┌────────
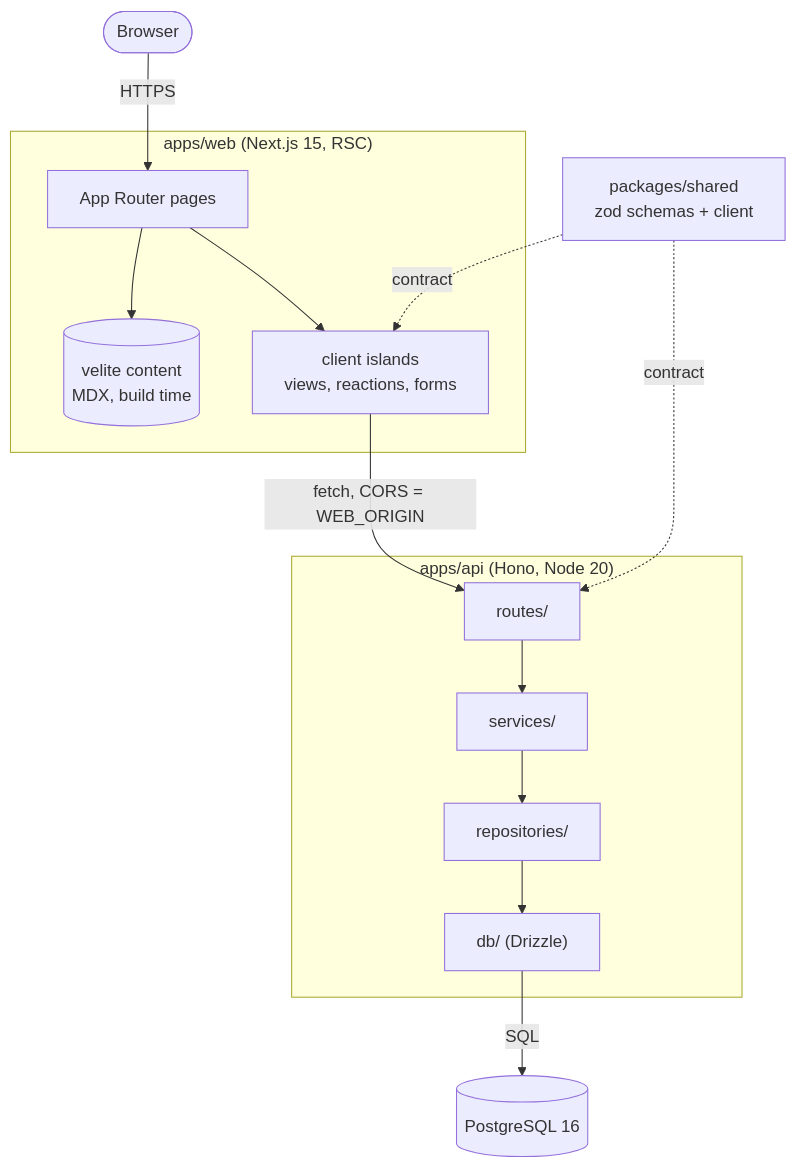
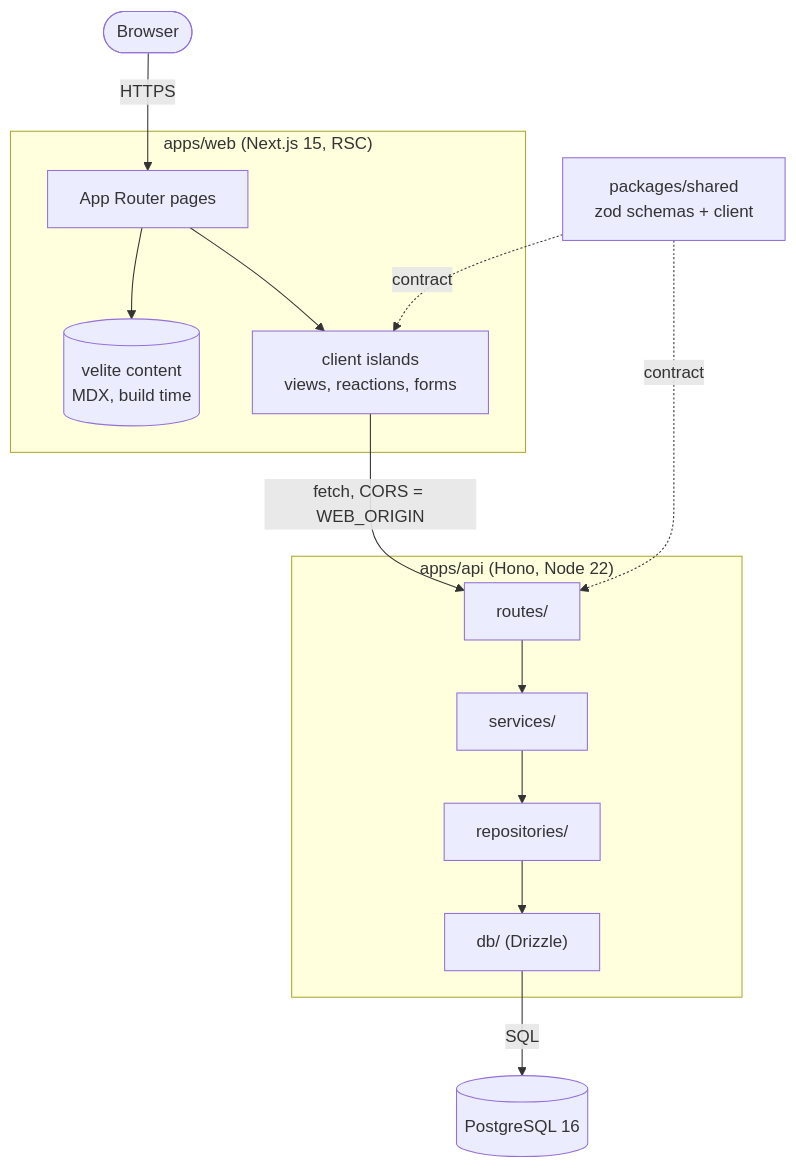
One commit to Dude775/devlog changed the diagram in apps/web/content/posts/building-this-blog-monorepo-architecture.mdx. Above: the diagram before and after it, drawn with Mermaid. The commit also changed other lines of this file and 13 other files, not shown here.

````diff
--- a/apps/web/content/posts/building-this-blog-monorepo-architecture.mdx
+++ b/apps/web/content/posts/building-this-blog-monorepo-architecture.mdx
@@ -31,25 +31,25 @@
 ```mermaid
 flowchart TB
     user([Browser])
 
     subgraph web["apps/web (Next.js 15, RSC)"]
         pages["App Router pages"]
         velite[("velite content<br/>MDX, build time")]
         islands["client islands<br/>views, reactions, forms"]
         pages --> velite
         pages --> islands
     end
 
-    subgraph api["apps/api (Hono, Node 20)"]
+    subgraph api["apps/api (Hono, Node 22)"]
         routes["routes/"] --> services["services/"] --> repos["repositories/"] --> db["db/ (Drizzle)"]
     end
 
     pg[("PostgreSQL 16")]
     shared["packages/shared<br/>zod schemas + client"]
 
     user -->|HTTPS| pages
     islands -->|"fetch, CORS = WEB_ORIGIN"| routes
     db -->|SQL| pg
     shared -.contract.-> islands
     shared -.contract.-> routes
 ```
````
└────────
┌────────
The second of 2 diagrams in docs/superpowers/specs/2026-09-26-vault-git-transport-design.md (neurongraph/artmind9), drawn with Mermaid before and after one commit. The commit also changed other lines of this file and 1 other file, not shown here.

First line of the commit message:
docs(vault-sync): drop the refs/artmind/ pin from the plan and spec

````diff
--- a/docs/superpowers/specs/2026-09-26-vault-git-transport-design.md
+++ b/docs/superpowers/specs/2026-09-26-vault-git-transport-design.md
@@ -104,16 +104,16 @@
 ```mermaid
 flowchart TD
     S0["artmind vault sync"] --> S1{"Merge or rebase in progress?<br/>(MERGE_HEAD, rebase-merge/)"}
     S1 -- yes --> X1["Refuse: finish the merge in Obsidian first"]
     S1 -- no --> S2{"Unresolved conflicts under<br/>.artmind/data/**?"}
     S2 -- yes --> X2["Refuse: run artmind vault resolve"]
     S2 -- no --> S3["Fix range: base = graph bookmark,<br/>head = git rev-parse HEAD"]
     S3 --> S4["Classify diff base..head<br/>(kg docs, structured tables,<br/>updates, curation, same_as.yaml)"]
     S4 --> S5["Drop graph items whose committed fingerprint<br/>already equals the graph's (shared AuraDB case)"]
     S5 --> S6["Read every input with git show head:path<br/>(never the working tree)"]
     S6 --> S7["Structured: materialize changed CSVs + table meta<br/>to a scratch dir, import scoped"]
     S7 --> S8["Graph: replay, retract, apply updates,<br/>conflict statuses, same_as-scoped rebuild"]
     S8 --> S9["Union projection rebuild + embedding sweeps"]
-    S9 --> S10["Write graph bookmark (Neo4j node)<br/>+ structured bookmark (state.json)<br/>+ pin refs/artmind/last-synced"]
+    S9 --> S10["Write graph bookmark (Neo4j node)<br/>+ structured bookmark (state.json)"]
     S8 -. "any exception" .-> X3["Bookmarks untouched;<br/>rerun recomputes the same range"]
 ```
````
└────────
» DESCRIPTION OF THE TASK: Where a line of the listing holds "transport", show that line.

» ANSWER TO THIS EXERCISE:
The second of 2 diagrams in docs/superpowers/specs/2026-09-26-vault-git-transport-design.md (neurongraph/artmind9), drawn with Mermaid before and after one commit. The commit also changed other lines of this file and 1 other file, not shown here.
--- a/docs/superpowers/specs/2026-09-26-vault-git-transport-design.md
+++ b/docs/superpowers/specs/2026-09-26-vault-git-transport-design.md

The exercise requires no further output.